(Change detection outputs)

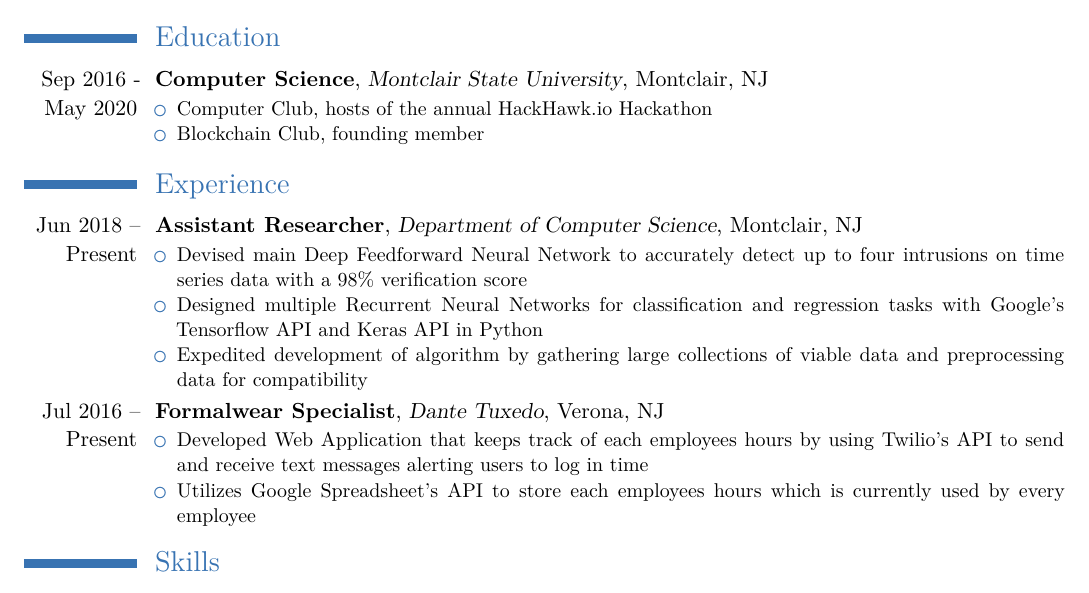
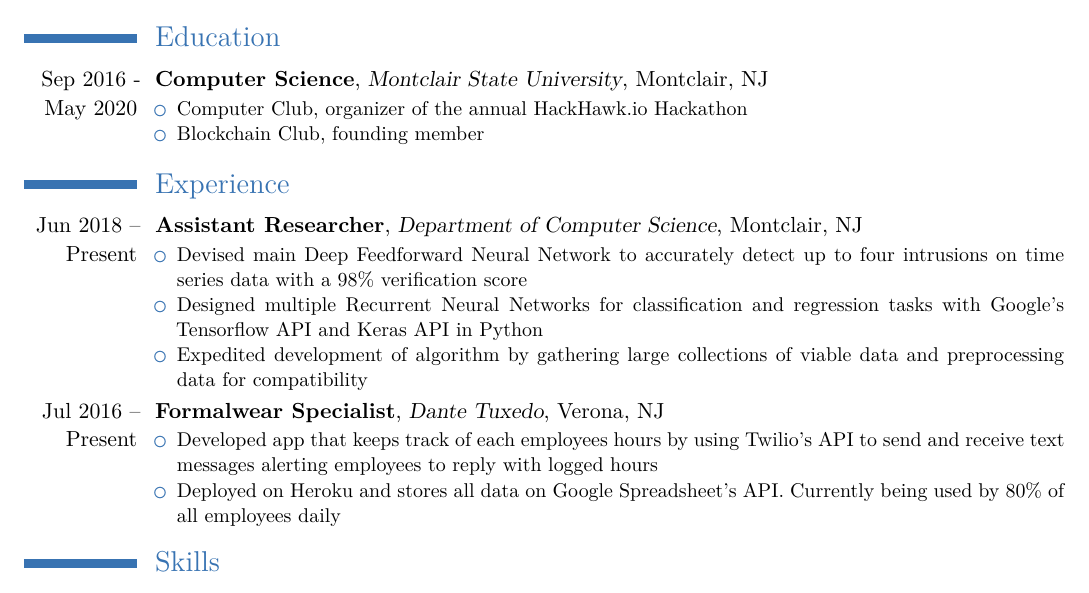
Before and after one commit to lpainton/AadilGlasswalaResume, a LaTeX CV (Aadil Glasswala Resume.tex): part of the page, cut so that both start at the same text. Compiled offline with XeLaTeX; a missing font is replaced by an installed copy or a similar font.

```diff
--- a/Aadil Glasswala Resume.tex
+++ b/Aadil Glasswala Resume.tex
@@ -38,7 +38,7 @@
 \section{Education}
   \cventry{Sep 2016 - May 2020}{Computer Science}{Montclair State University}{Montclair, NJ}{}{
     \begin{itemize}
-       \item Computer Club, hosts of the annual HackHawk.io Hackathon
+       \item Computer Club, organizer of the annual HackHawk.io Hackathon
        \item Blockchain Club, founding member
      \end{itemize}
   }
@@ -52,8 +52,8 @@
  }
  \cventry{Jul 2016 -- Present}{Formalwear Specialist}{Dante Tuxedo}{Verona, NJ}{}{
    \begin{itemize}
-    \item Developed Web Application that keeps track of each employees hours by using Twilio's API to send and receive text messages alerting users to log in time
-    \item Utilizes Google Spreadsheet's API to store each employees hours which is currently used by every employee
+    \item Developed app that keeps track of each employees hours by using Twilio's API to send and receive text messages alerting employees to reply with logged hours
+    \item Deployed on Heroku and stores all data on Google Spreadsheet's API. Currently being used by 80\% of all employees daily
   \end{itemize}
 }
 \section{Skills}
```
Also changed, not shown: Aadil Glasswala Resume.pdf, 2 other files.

_Work instruction_
Pull every line containing "text" out of the data above.

_Solved exercise_
Before and after one commit to lpainton/AadilGlasswalaResume, a LaTeX CV (Aadil Glasswala Resume.tex): part of the page, cut so that both start at the same text. Compiled offline with XeLaTeX; a missing font is replaced by an installed copy or a similar font.
-    \item Developed Web Application that keeps track of each employees hours by using Twilio's API to send and receive text messages alerting users to log in time
+    \item Developed app that keeps track of each employees hours by using Twilio's API to send and receive text messages alerting employees to reply with logged hours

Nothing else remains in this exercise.